- WORK INSTRUCTIONS -
Except for the pictures, reproduce the records word for word.

- MATERIAL SHOWN -
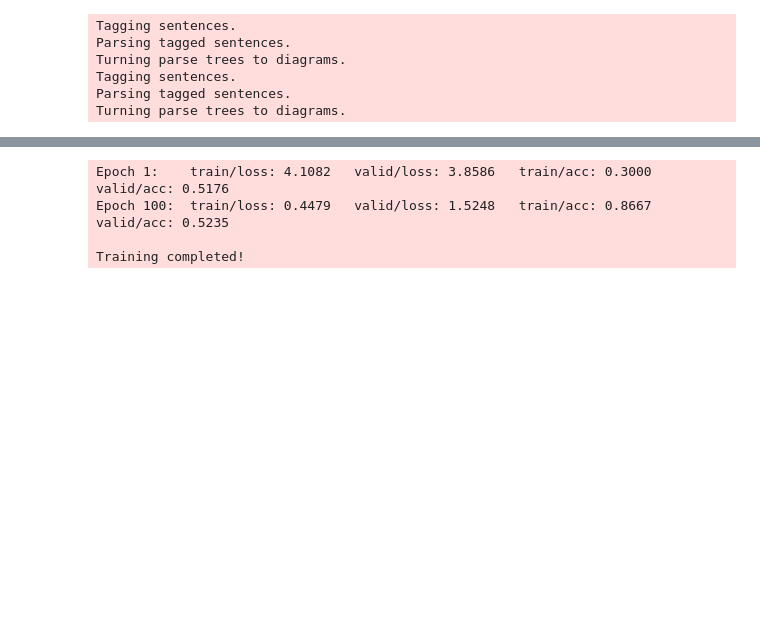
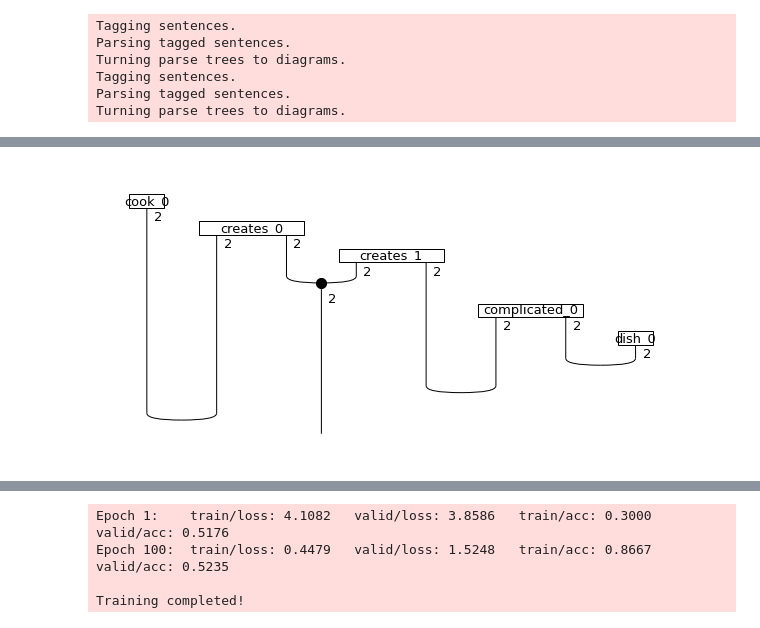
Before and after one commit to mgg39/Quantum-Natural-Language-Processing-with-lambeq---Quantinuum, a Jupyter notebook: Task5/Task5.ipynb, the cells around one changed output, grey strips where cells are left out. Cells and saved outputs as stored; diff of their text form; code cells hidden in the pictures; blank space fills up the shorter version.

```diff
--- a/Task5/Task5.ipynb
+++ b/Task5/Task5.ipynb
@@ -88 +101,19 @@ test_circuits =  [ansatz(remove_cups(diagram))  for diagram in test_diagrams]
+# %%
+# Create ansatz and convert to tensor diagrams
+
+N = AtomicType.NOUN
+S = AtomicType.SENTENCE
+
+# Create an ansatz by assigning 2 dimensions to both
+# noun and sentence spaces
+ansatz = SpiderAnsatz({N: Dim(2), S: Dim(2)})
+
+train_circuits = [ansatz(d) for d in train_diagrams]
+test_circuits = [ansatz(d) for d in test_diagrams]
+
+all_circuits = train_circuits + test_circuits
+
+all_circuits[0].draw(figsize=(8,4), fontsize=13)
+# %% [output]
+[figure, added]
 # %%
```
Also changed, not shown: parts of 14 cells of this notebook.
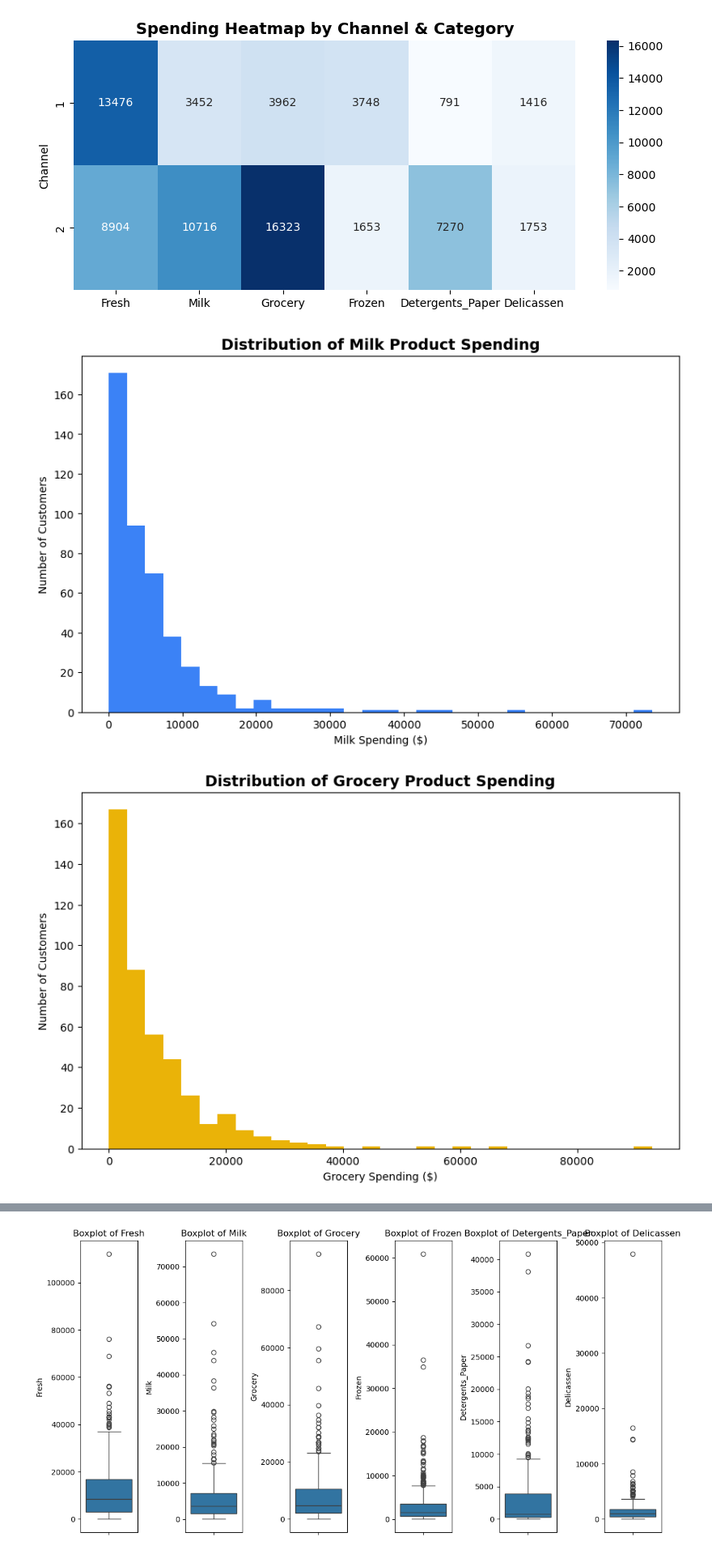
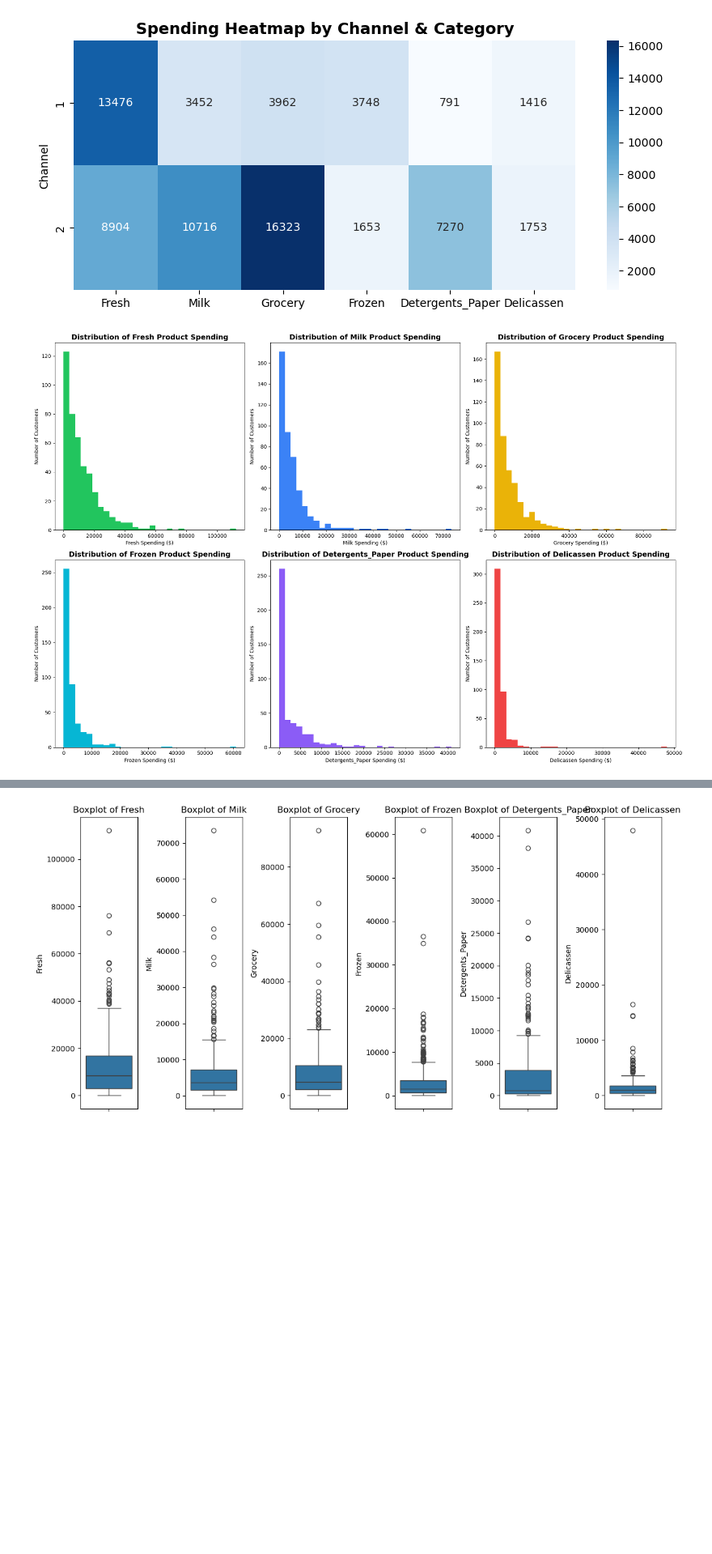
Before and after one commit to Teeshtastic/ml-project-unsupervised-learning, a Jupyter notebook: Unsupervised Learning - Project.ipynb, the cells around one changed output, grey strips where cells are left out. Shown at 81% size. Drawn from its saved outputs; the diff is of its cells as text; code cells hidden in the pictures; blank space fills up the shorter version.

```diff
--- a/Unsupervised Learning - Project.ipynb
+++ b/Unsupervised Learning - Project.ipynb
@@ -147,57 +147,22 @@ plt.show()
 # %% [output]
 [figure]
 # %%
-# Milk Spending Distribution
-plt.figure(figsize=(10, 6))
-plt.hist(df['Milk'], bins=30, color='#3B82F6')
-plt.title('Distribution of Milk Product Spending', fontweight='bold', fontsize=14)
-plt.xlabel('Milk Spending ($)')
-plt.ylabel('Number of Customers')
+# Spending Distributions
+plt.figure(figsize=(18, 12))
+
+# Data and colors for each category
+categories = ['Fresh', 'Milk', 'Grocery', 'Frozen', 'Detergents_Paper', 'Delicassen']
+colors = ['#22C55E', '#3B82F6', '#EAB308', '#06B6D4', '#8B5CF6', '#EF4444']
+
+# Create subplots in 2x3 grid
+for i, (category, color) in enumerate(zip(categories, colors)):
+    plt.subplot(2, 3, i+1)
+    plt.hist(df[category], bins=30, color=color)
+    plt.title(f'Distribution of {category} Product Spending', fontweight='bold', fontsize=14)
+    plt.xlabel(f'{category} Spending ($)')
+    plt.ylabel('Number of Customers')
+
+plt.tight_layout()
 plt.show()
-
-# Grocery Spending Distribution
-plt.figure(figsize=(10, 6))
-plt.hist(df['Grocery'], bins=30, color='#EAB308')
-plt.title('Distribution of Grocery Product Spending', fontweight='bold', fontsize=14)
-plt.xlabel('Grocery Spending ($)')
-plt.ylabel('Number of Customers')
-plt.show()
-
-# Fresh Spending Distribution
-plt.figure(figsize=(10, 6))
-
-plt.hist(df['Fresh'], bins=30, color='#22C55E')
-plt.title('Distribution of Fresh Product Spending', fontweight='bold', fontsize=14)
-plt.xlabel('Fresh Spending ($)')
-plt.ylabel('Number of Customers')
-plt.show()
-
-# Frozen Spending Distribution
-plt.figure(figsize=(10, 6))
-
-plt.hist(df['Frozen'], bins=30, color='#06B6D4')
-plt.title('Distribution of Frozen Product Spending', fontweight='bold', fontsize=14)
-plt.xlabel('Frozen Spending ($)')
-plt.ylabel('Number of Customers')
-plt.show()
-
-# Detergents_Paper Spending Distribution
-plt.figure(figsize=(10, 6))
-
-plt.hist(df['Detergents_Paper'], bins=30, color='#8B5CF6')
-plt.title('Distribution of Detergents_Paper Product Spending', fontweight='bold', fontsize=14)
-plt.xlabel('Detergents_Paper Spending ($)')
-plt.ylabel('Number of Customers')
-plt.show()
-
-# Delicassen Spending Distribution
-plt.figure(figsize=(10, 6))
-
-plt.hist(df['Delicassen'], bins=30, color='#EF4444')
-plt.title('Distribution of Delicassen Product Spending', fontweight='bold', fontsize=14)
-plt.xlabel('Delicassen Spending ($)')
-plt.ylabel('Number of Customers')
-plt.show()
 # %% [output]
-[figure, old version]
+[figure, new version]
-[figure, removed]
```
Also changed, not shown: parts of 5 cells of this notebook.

- ANSWER BELOW -
Before and after one commit to mgg39/Quantum-Natural-Language-Processing-with-lambeq---Quantinuum, a Jupyter notebook: Task5/Task5.ipynb, the cells around one changed output, grey strips where cells are left out. Cells and saved outputs as stored; diff of their text form; code cells hidden in the pictures; blank space fills up the shorter version.

```diff
--- a/Task5/Task5.ipynb
+++ b/Task5/Task5.ipynb
@@ -88 +101,19 @@ test_circuits =  [ansatz(remove_cups(diagram))  for diagram in test_diagrams]
+# %%
+# Create ansatz and convert to tensor diagrams
+
+N = AtomicType.NOUN
+S = AtomicType.SENTENCE
+
+# Create an ansatz by assigning 2 dimensions to both
+# noun and sentence spaces
+ansatz = SpiderAnsatz({N: Dim(2), S: Dim(2)})
+
+train_circuits = [ansatz(d) for d in train_diagrams]
+test_circuits = [ansatz(d) for d in test_diagrams]
+
+all_circuits = train_circuits + test_circuits
+
+all_circuits[0].draw(figsize=(8,4), fontsize=13)
+# %% [output]
+[figure, added]
 # %%
```
Also changed, not shown: parts of 14 cells of this notebook.
Before and after one commit to Teeshtastic/ml-project-unsupervised-learning, a Jupyter notebook: Unsupervised Learning - Project.ipynb, the cells around one changed output, grey strips where cells are left out. Shown at 81% size. Drawn from its saved outputs; the diff is of its cells as text; code cells hidden in the pictures; blank space fills up the shorter version.

```diff
--- a/Unsupervised Learning - Project.ipynb
+++ b/Unsupervised Learning - Project.ipynb
@@ -147,57 +147,22 @@ plt.show()
 # %% [output]
 [figure]
 # %%
-# Milk Spending Distribution
-plt.figure(figsize=(10, 6))
-plt.hist(df['Milk'], bins=30, color='#3B82F6')
-plt.title('Distribution of Milk Product Spending', fontweight='bold', fontsize=14)
-plt.xlabel('Milk Spending ($)')
-plt.ylabel('Number of Customers')
+# Spending Distributions
+plt.figure(figsize=(18, 12))
+
+# Data and colors for each category
+categories = ['Fresh', 'Milk', 'Grocery', 'Frozen', 'Detergents_Paper', 'Delicassen']
+colors = ['#22C55E', '#3B82F6', '#EAB308', '#06B6D4', '#8B5CF6', '#EF4444']
+
+# Create subplots in 2x3 grid
+for i, (category, color) in enumerate(zip(categories, colors)):
+    plt.subplot(2, 3, i+1)
+    plt.hist(df[category], bins=30, color=color)
+    plt.title(f'Distribution of {category} Product Spending', fontweight='bold', fontsize=14)
+    plt.xlabel(f'{category} Spending ($)')
+    plt.ylabel('Number of Customers')
+
+plt.tight_layout()
 plt.show()
-
-# Grocery Spending Distribution
-plt.figure(figsize=(10, 6))
-plt.hist(df['Grocery'], bins=30, color='#EAB308')
-plt.title('Distribution of Grocery Product Spending', fontweight='bold', fontsize=14)
-plt.xlabel('Grocery Spending ($)')
-plt.ylabel('Number of Customers')
-plt.show()
-
-# Fresh Spending Distribution
-plt.figure(figsize=(10, 6))
-
-plt.hist(df['Fresh'], bins=30, color='#22C55E')
-plt.title('Distribution of Fresh Product Spending', fontweight='bold', fontsize=14)
-plt.xlabel('Fresh Spending ($)')
-plt.ylabel('Number of Customers')
-plt.show()
-
-# Frozen Spending Distribution
-plt.figure(figsize=(10, 6))
-
-plt.hist(df['Frozen'], bins=30, color='#06B6D4')
-plt.title('Distribution of Frozen Product Spending', fontweight='bold', fontsize=14)
-plt.xlabel('Frozen Spending ($)')
-plt.ylabel('Number of Customers')
-plt.show()
-
-# Detergents_Paper Spending Distribution
-plt.figure(figsize=(10, 6))
-
-plt.hist(df['Detergents_Paper'], bins=30, color='#8B5CF6')
-plt.title('Distribution of Detergents_Paper Product Spending', fontweight='bold', fontsize=14)
-plt.xlabel('Detergents_Paper Spending ($)')
-plt.ylabel('Number of Customers')
-plt.show()
-
-# Delicassen Spending Distribution
-plt.figure(figsize=(10, 6))
-
-plt.hist(df['Delicassen'], bins=30, color='#EF4444')
-plt.title('Distribution of Delicassen Product Spending', fontweight='bold', fontsize=14)
-plt.xlabel('Delicassen Spending ($)')
-plt.ylabel('Number of Customers')
-plt.show()
 # %% [output]
-[figure, old version]
+[figure, new version]
-[figure, removed]
```
Also changed, not shown: parts of 5 cells of this notebook.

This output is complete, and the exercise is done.